Four legislators from Tajikistan visited UVSC as part of an international exchange program that brought them to Utah from Dec. 6-14, 2007.

The legislators came to the Beehive State to study human rights, democracy-building, legislative process, and religious tolerance, meeting with political leaders, including Rep. Chris Cannon (R-Utah), State Sen. John Valentine (R-Orem) and U.S. Attorney Brett Tolman.

Alex Stecker, a senior lecturer at UVSC involved with the delegation’s visit, said the Tajik legislators visited Utah to find out what changes they need to make to their current system of government.

An emerging country located in Central Asia, just north of Afghanistan, Tajikistan has a fragile economy and is struggling with issues such as drug trafficking, lack of infrastructure, and vocational education.

The delegates came as part of the Library of Congress’ Open World Program, which facilitates exchanges with former Soviet republics to "strengthen their friendship and cooperation with the American people."

Stecker said that by the delegation visiting Utah, not only could they learn to better help their country, but Utahns could also learn from them.

"Exchange is not one-sided. It’s two-sided," Stecker said. "We need to know about that part of the world. They need to study us."

Accordingly, Cannon and Valentine have accepted invitations to visit Tajikistan next summer. Stecker said the planned exchange represents "a new milestone in cooperation between the legislators of Utah and nations in Central Asia."

Stecker said future goals of the exchange include involving faculty and students, possibly even sending them to Tajikistan.

"A world of good could be done if we sent students over there," Stecker said, explaining that it would bring a different perspective for both sides.

Stecker and other organizers are currently trying to obtain a grant for a vocational education exchange between UVSC and Central Asian countries like Tajikistan. The program would focus on teaching trades such as repair and mining.

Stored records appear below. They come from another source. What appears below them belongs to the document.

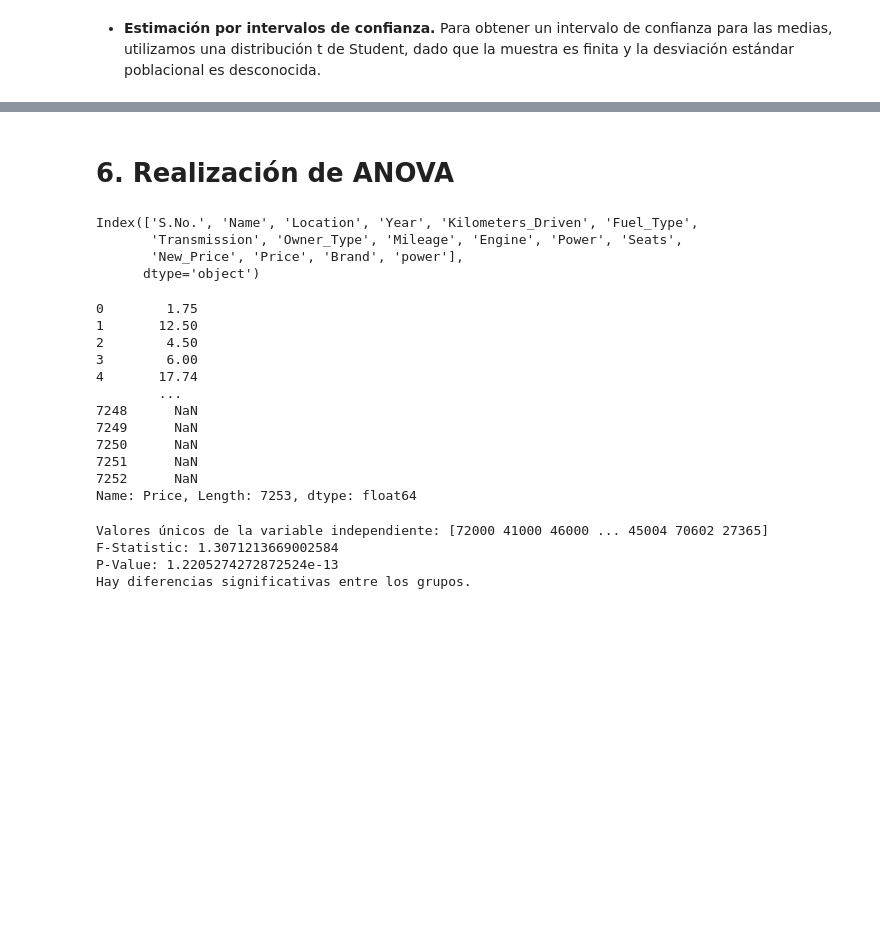
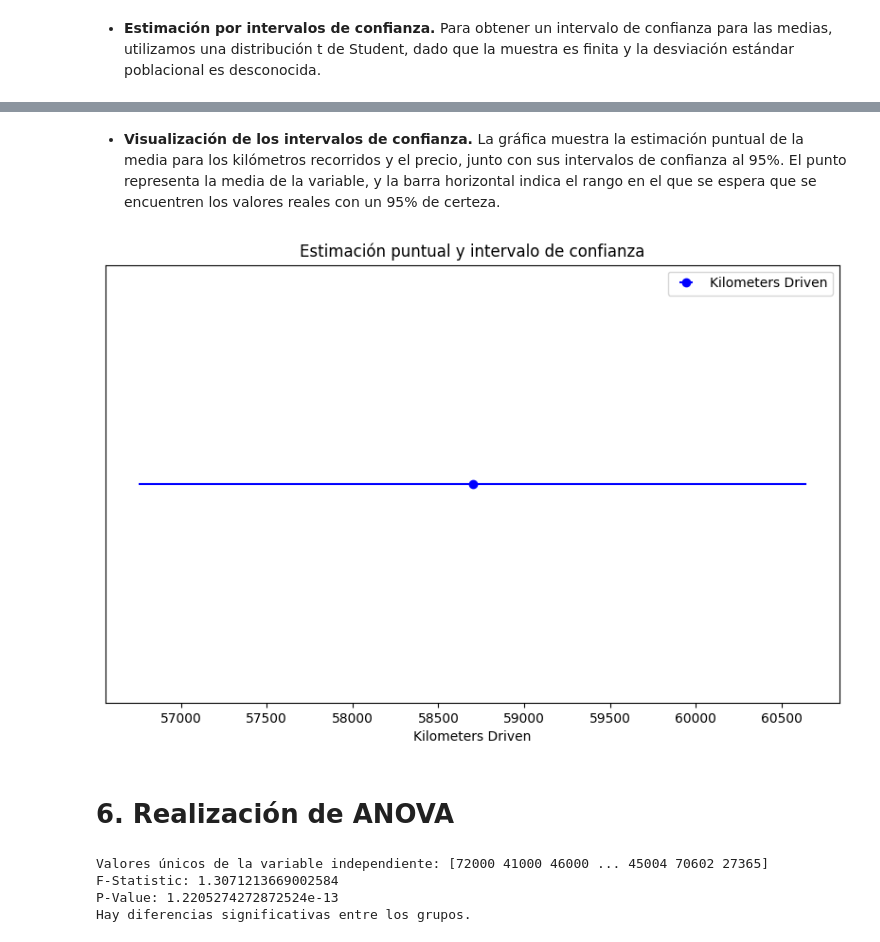
Before and after one commit to anpiboi/informe_coches_usados_india, a Jupyter notebook: informe_coches_indios.ipynb, the cells around one changed output, grey strips where cells are left out. Saved outputs shown, nothing was run; the diff lists cells and outputs as text; code cells hidden in the pictures; blank space fills up the shorter version.

```diff
--- a/informe_coches_indios.ipynb
+++ b/informe_coches_indios.ipynb
@@ -410,24 +409,17 @@ NameError: name 'np' is not defined
+# %% [markdown]
+- **Visualización de los intervalos de confianza.** La gráfica muestra la estimación puntual de la media para los kilómetros recorridos y el precio, junto con sus intervalos de confianza al 95%. El punto representa la media de la variable, y la barra horizontal indica el rango en el que se espera que se encuentren los valores reales con un 95% de certeza.
+# %%
+import matplotlib.pyplot as plt
+
+# Graficar el intervalo de confianza de Kilometers_Driven
+plt.figure(figsize=(10, 6))
+plt.errorbar(mean_km_driven, 0, xerr=margin_of_error, fmt='o', label='Kilometers Driven', color='blue')
+plt.title('Estimación puntual y intervalo de confianza')
+plt.xlabel('Kilometers Driven')
+plt.yticks([])
+plt.legend()
+plt.show()
+# %% [output]
+[figure, added]
 # %% [markdown]
 # 6. Realización de ANOVA
-# %%
-df.columns
-# %% [output]
-Index(['S.No.', 'Name', 'Location', 'Year', 'Kilometers_Driven', 'Fuel_Type',
-       'Transmission', 'Owner_Type', 'Mileage', 'Engine', 'Power', 'Seats',
-       'New_Price', 'Price', 'Brand', 'power'],
-      dtype='object')
-# %%
-df['Price']
-# %% [output]
-0        1.75
-1       12.50
-2        4.50
-3        6.00
-4       17.74
-        ...
-7248      NaN
-7249      NaN
-7250      NaN
-7251      NaN
-7252      NaN
-Name: Price, Length: 7253, dtype: float64
```
Also changed, not shown: parts of 7 cells of this notebook.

"We’ve got some great programs here," Stecker said. "These countries are emerging, and we need to help them."